┌─ Data supplied

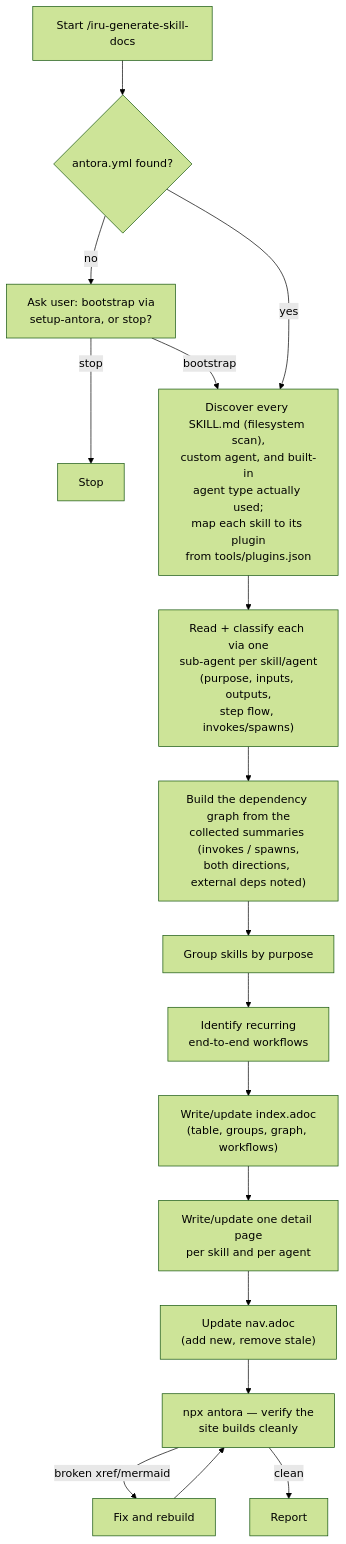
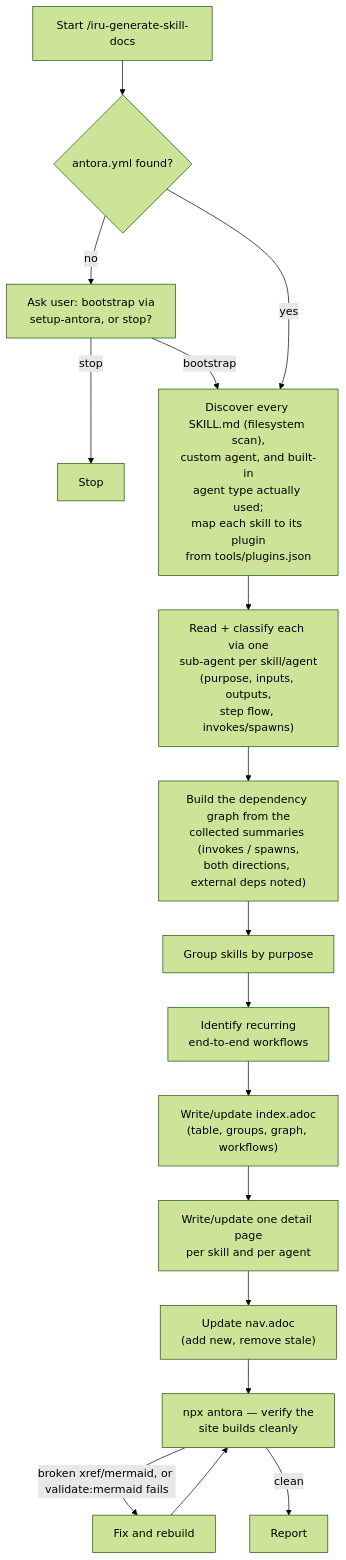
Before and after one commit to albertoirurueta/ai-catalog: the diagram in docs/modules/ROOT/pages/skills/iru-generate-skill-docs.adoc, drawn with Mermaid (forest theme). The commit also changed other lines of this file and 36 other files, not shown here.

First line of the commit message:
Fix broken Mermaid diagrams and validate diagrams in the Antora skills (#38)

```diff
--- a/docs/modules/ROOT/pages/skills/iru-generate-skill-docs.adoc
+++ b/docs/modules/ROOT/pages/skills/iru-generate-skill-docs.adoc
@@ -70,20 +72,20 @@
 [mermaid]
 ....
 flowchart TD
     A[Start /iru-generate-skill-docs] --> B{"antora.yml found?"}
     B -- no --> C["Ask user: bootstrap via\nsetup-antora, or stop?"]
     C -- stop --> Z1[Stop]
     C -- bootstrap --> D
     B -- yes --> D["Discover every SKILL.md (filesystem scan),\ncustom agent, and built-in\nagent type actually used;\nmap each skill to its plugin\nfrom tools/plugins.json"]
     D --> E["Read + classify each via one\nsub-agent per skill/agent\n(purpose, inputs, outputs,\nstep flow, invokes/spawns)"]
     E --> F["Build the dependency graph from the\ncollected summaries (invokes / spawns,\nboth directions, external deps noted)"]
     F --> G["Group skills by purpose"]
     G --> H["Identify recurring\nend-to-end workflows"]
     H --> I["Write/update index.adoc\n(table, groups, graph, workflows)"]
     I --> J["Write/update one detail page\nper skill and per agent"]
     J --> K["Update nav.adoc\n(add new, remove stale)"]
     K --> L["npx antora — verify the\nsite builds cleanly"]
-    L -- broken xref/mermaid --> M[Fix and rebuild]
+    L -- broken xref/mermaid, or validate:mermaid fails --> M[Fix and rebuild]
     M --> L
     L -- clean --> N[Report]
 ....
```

└─

» **What to do**:
Your task is to restate every record word for word. Omit all pictures.

» **Reply**:
Before and after one commit to albertoirurueta/ai-catalog: the diagram in docs/modules/ROOT/pages/skills/iru-generate-skill-docs.adoc, drawn with Mermaid (forest theme). The commit also changed other lines of this file and 36 other files, not shown here.

First line of the commit message:
Fix broken Mermaid diagrams and validate diagrams in the Antora skills (#38)

```diff
--- a/docs/modules/ROOT/pages/skills/iru-generate-skill-docs.adoc
+++ b/docs/modules/ROOT/pages/skills/iru-generate-skill-docs.adoc
@@ -70,20 +72,20 @@
 [mermaid]
 ....
 flowchart TD
     A[Start /iru-generate-skill-docs] --> B{"antora.yml found?"}
     B -- no --> C["Ask user: bootstrap via\nsetup-antora, or stop?"]
     C -- stop --> Z1[Stop]
     C -- bootstrap --> D
     B -- yes --> D["Discover every SKILL.md (filesystem scan),\ncustom agent, and built-in\nagent type actually used;\nmap each skill to its plugin\nfrom tools/plugins.json"]
     D --> E["Read + classify each via one\nsub-agent per skill/agent\n(purpose, inputs, outputs,\nstep flow, invokes/spawns)"]
     E --> F["Build the dependency graph from the\ncollected summaries (invokes / spawns,\nboth directions, external deps noted)"]
     F --> G["Group skills by purpose"]
     G --> H["Identify recurring\nend-to-end workflows"]
     H --> I["Write/update index.adoc\n(table, groups, graph, workflows)"]
     I --> J["Write/update one detail page\nper skill and per agent"]
     J --> K["Update nav.adoc\n(add new, remove stale)"]
     K --> L["npx antora — verify the\nsite builds cleanly"]
-    L -- broken xref/mermaid --> M[Fix and rebuild]
+    L -- broken xref/mermaid, or validate:mermaid fails --> M[Fix and rebuild]
     M --> L
     L -- clean --> N[Report]
 ....
```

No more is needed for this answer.